Speaking to a group of students last week, Russian Interior Minister Rashid Nurgaliyev said citizens should be allowed to strike back at police who attack them without cause:
Also last week, State Duma Deputy Andrei Makarov, a leading member of the ruling United Russia party, upped the ante, suggesting at a press conference that maybe it was time to scrap the country's massive 921,000-strong police force altogether and start over:
It has indeed been rough going for Russian law enforcement in recent weeks.
There was Novorossiisk police Captain Aleksei Dymovsky's YouTube video alleging massive corruption, brutality, and falsification of evidence.

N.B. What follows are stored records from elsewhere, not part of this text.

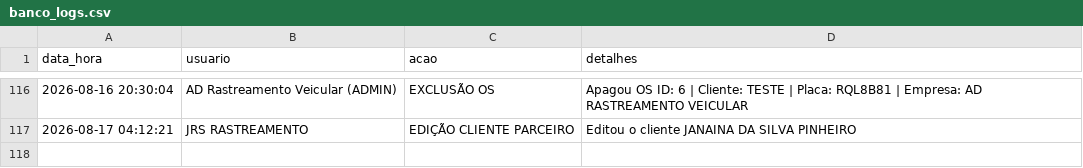
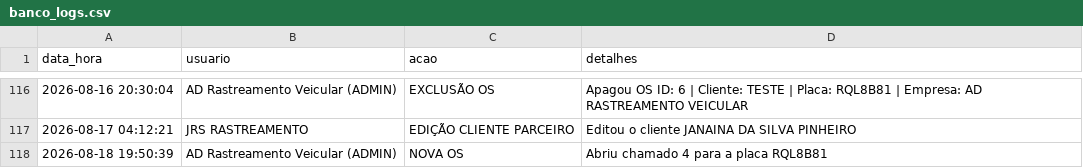
Before and after one commit to adrastreamentos/ad-central, a CSV file: AD_Assistencia/banco_logs.csv, drawn as a sheet; only a part is shown, gaps mark what is left out; the diff names each change by its address in the sheet, - before the commit and + after, or states it on an @@ line.

Commit message:
🔥 Auto-salvamento: AD_Assistencia/banco_logs.csv

```diff
--- a/AD_Assistencia/banco_logs.csv
+++ b/AD_Assistencia/banco_logs.csv
+row 118: 2026-08-18 19:50:39 | AD Rastreamento Veicular (ADMIN) | NOVA OS | Abriu chamado 4 para a placa RQL8B81
```
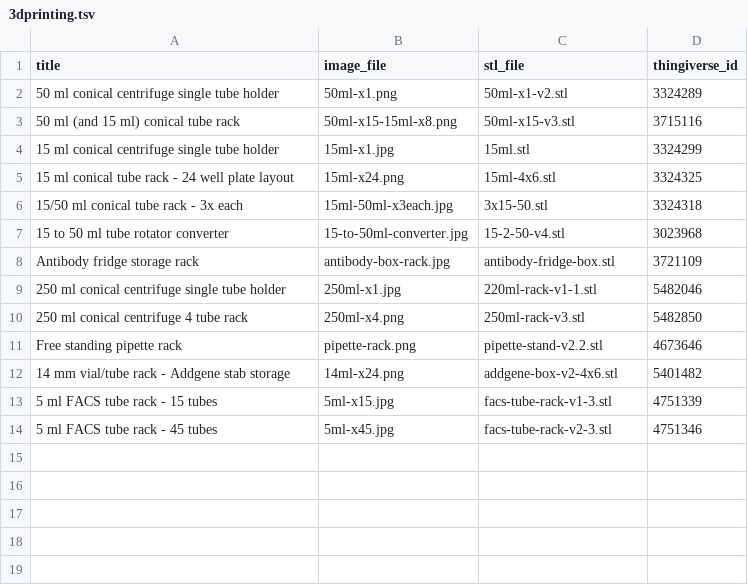
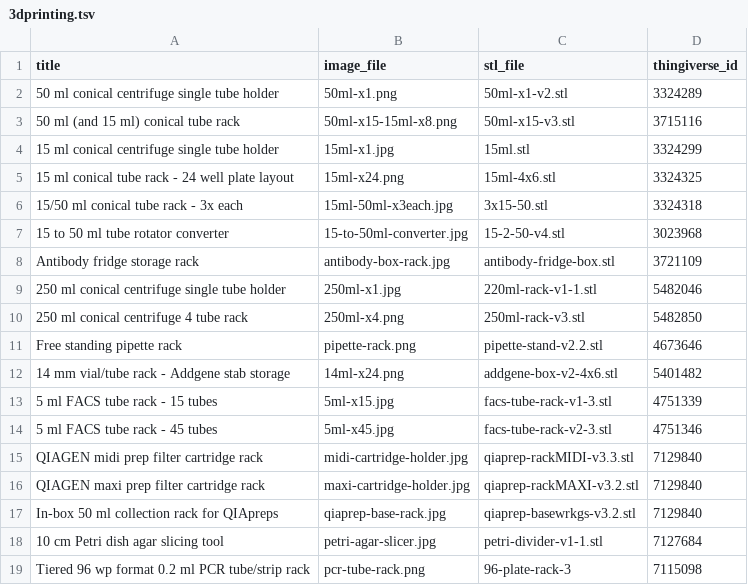
Before and after one commit to JamieHeather/jamieheather.github.io, a TSV file: markdown_generator/3dprinting.tsv, drawn as a sheet.

```diff
--- a/markdown_generator/3dprinting.tsv
+++ b/markdown_generator/3dprinting.tsv
@@ -14 +14,6 @@ Free standing pipette rack	pipette-rack.png	pipette-stand-v2.2.stl	4673646
 5 ml FACS tube rack - 45 tubes	5ml-x45.jpg	facs-tube-rack-v2-3.stl	4751346
+QIAGEN midi prep filter cartridge rack	midi-cartridge-holder.jpg	qiaprep-rackMIDI-v3.3.stl	7129840
+QIAGEN maxi prep filter cartridge rack	maxi-cartridge-holder.jpg	qiaprep-rackMAXI-v3.2.stl	7129840
+In-box 50 ml collection rack for QIApreps	qiaprep-base-rack.jpg	qiaprep-basewrkgs-v3.2.stl	7129840
+10 cm Petri dish agar slicing tool	petri-agar-slicer.jpg	petri-divider-v1-1.stl	7127684
+Tiered 96 wp format 0.2 ml PCR tube/strip rack	pcr-tube-rack.png	96-plate-rack-3	7115098
```
Also changed, not shown: 11 other files.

There was the suspicious death of imprisoned attorney Sergei Magnitsky, who was reportedly denied medical care after refusing to give evidence against his own client.
And there was the case of three drunken Moscow police officers who were detained after beating an Abkhaz man to death.
Russia's police have been under fire -- and intense scrutiny -- since April, when Denis Yevsyukov, a Moscow police officer, killed three people and wounded six more in a drunken shooting rampage at a supermarket. President Dmitry Medvedev fired Moscow's police chief several days after the shooting.
In May, Supreme Court Chairman Vycheslav Lebedev and Justice Minister Aleksandr Konovalov issued a report singling out the Interior Ministry as Russia's most corrupt institution.
But the current rumblings in high places are likely the result of something other than a sincere desire to reform the law enforcement system. The latest wave of high-profile cases notwithstanding, police corruption and brutality in Russia are nothing new. What is new, however, is the attention the issue is receiving from the elite.
The latest wave of police scandals come at a time of intense clan warfare in the Kremlin, as security-service veterans or "siloviki" surrounding Prime Minister Vladimir Putin battle for influence with technocrats close to President Dmitry Medvedev over Russia's future political and economic direction.
Nurgaliyev is closely associated with the siloviki and there has been persistent speculation in the Russian media and on the Internet that his job could be in jeopardy.
Political analyst Andrei Piontkovsky told "The Moscow Times" that Makarov's proposal to disband the Interior Ministry could be interpreted as an attempt by people close to Medvedev to weaken the siloviki:
Makarov's proposal has divided the ruling party. Some in United Russia distanced themselves from his comments. Andrei Pisarev, the political head of the party's executive committee, said they reflected Makarov's personal opinion and not that of United Russia. But he did get a nod of support from Deputy Duma Speaker Lyubov Sliska, who said, "there is no sense in reforming the Interior Ministry and perhaps a political decision should be made to take the steps proposed by Makarov."
-- Brian Whitmore